Session 1

Steve Martin (President/CEO, NEI) – “The Future of Zoos (Through The Eyes of a Dreamer)”
Walt Disney said, “First, think. Second, believe. Third, dream. And finally, dare.” I believe dreaming is what made Walt Disney so successful, and what helps shape zoological facilities of the future. Dreams have inspired me toward many goals, some achieved and many still living in my imagination waiting for the right condition to take flight. I dream the zoological facility of the future will flourish in a safe zone where daring to act on dreams is supported and nurtured, and dreams that don’t work out are seen as opportunities to start again with more information, rather than a failure to be punished through peer pressure or criticism. In future zoos, all animal care professionals will have a clear understanding of the science of behavior-change and be able to apply these principles at extraordinary levels with every animal at the facility instead of just the animals in their section. Through this exemplary training, animals experience optimal welfare and desirable behaviors will replace problem behaviors. I see animals in environments rich with behavioral opportunities, empowered with control, and motivated to use their senses and adaptations to “earn” a living, much like their wild counterparts.

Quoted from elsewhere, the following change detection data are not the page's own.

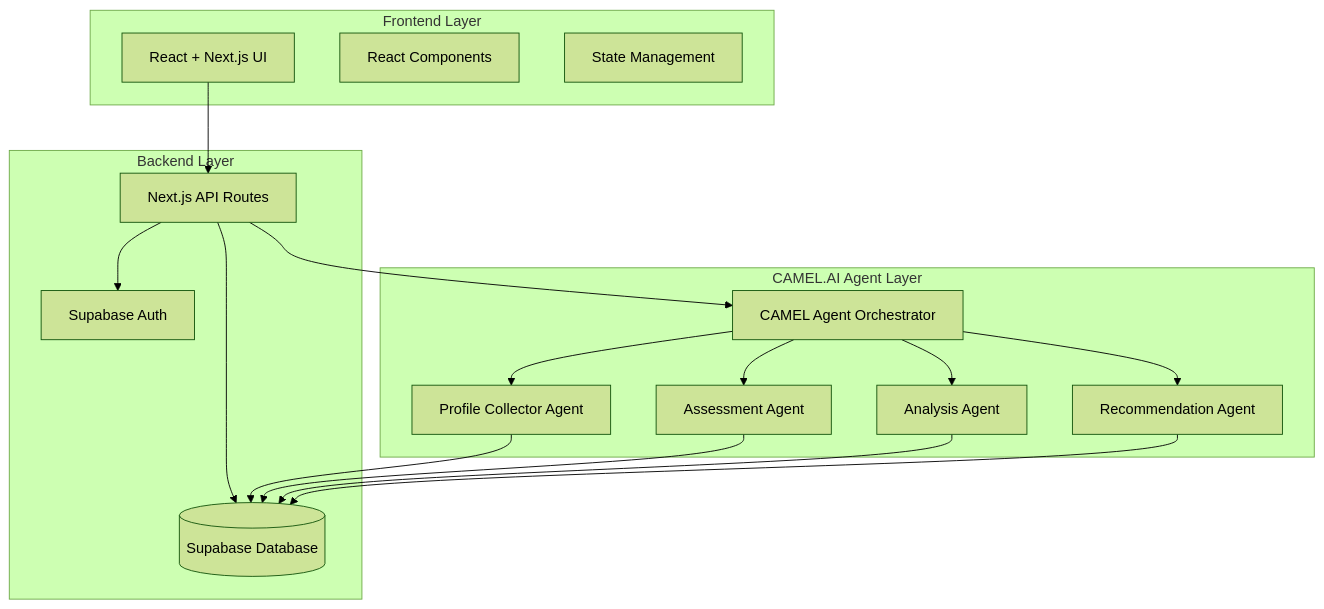
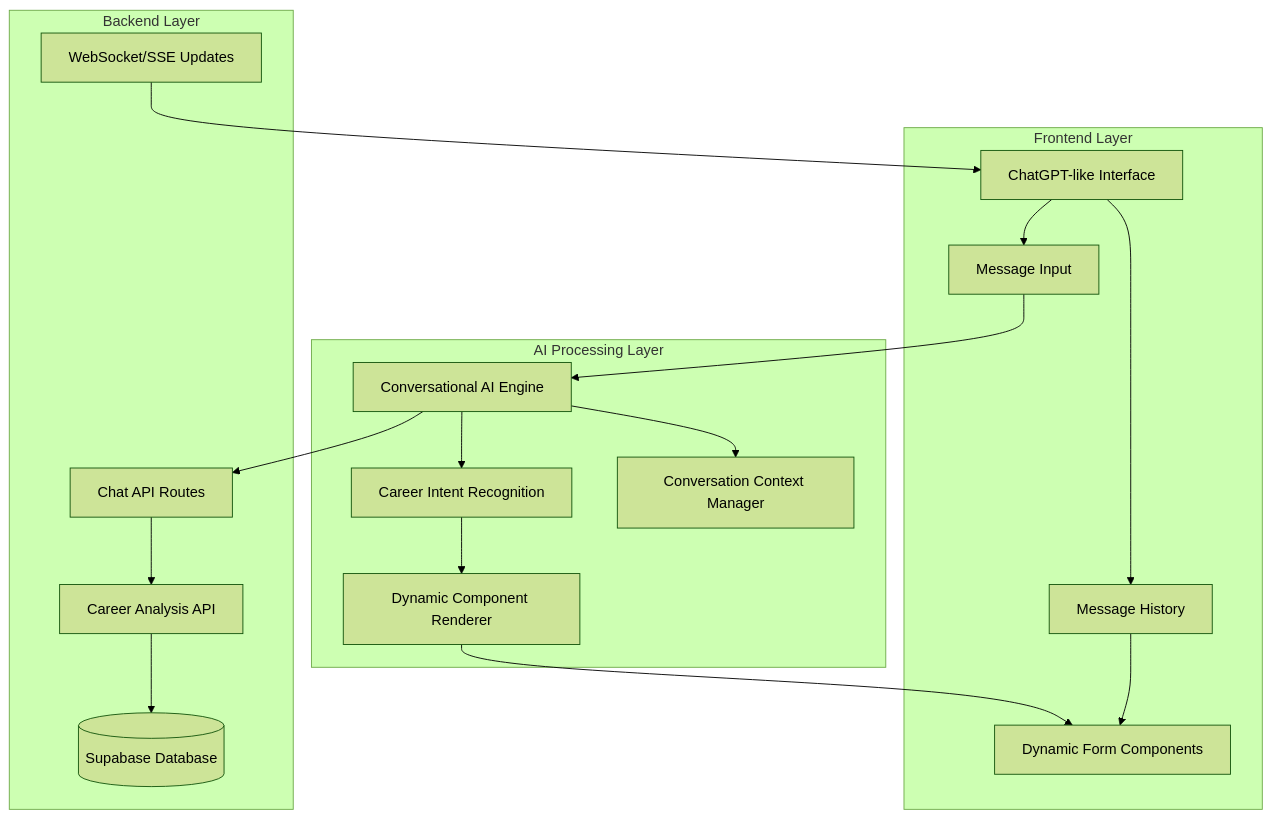
Before and after one commit to Lee999996/ezworking: the first of 2 diagrams in .kiro/specs/career-positioning/design.md, drawn with Mermaid (forest theme). The commit also changed other lines of this file and 43 other files, not shown here.

````diff
--- a/.kiro/specs/career-positioning/design.md
+++ b/.kiro/specs/career-positioning/design.md
@@ -11,37 +11,36 @@
 ```mermaid
 graph TB
     subgraph "Frontend Layer"
-        UI[React + Next.js UI]
-        Components[React Components]
-        State[State Management]
+        ChatInterface[ChatGPT-like Interface]
+        MessageList[Message History]
+        InputField[Message Input]
+        InteractiveComponents[Dynamic Form Components]
+    end
+    
+    subgraph "AI Processing Layer"
+        ConversationalAI[Conversational AI Engine]
+        IntentRecognition[Career Intent Recognition]
+        ComponentRenderer[Dynamic Component Renderer]
+        ContextManager[Conversation Context Manager]
     end
     
     subgraph "Backend Layer"
-        API[Next.js API Routes]
-        Auth[Supabase Auth]
-        DB[(Supabase Database)]
+        ChatAPI[Chat API Routes]
+        CareerAPI[Career Analysis API]
+        RealtimeUpdates[WebSocket/SSE Updates]
+        Database[(Supabase Database)]
     end
     
-    subgraph "CAMEL.AI Agent Layer"
-        Orchestrator[CAMEL Agent Orchestrator]
-        ProfileAgent[Profile Collector Agent]
-        AssessmentAgent[Assessment Agent]
-        AnalysisAgent[Analysis Agent]
-        RecommendationAgent[Recommendation Agent]
-    end
-    
-    UI --> API
-    API --> Auth
-    API --> DB
-    API --> Orchestrator
-    
-    Orchestrator --> ProfileAgent
-    Orchestrator --> AssessmentAgent
-    Orchestrator --> AnalysisAgent
-    Orchestrator --> RecommendationAgent
-    
-    ProfileAgent --> DB
-    AssessmentAgent --> DB
-    AnalysisAgent --> DB
-    RecommendationAgent --> DB
+    ChatInterface --> MessageList
+    ChatInterface --> InputField
+    MessageList --> InteractiveComponents
+    InputField --> ConversationalAI
+    ConversationalAI --> IntentRecognition
+    IntentRecognition --> ComponentRenderer
+    ComponentRenderer --> InteractiveComponents
+    ConversationalAI --> ContextManager
+    ConversationalAI --> ChatAPI
+    ChatAPI --> CareerAPI
+    CareerAPI --> Database
+    RealtimeUpdates --> ChatInterface
 ```
````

Session 2

Training Panel – Steve Martin, Chris Jenkins (COO, NEI), Ari Bailey (Show Manager, NEI)
Training is one of the most important aspects of animal management and welfare. For this presentation attendees will be encouraged to send in training challenges, training plans, training goals, etc., for the panel members to discuss with science-based approaches to solving problems and creating predictable and reliable behavior outcomes.

Session 3

Chris Jenkins – “Don’t Say Don’t: Moving Past ‘How Do I Stop My Animal From…’”
It is a common phrase used throughout the zoo and animal training world, and one that unwittingly leads trainers to come up with punishment-based strategies in dealing with their animals’ behavior challenges. Wonderful possibilities exist in modifying and replacing unwanted behaviors through positive reinforcement, but the first step for many trainers is to first change their mindset from “How do I stop my animal from…?” and instead replace this question with “What do I want them to do instead?” This paper will take a look into the challenges associated with training strategies that focus on the reduction or elimination of behaviors, and will outline an alternative strategy that instead involves identifying a specific problem behavior in observable terms, analyzing the influences in the environment that are helping to maintain it, and formulating a plan to use positive reinforcement to train the animal to do a different, incompatible behavior instead. Specific behavior problems and their resultant training strategies will be presented in detail to illustrate this process, helping to set the stage for attendees to consider for themselves how they might adjust the way in which they approach behavior challenges in order to empower them to solve these problems in a way that strengthens relationships and deals with their animals in more positive, less intrusive ways.

Session 4

Ari Bailey – “The Art and Skill of Learning As Humans in the Animal Field”
I find myself consistently surrounded by amazing people with different levels of experience in our field. I have had the opportunity to witness many of these amazing people teach and learn and in turn I have learned from these experiences. By watching others learn, not just new things but new ways to do things they have done before, I have myself become a better learner. Effective learning is a skill and an art and it takes a great teacher to encourage the growth of this skill. It also takes a motivated learner who has the drive to grow this skill. It isn’t always easy to learn, making mistakes is a huge part of the learning process and how you deal with the consequences of those mistakes will shape your future experiences. Sometimes it is easy to forget that the same science we apply to training animals also applies to our colleagues and ourselves.

Session 5

Dr. Susan Friedman, PhD (Behavior+Works) – “What’s Emotion Got To Do With It?”
Join the incomparable Dr. Susan Friedman on this 1-hour webinar! All behavior is emotional. In this talk, participants will learn an important view of emotions that draws on both contemporary neuroscience and behavior analysis. Understanding more about how conditions influence emotions and emotional behavior is both personally empowering and will improve animal welfare, as well.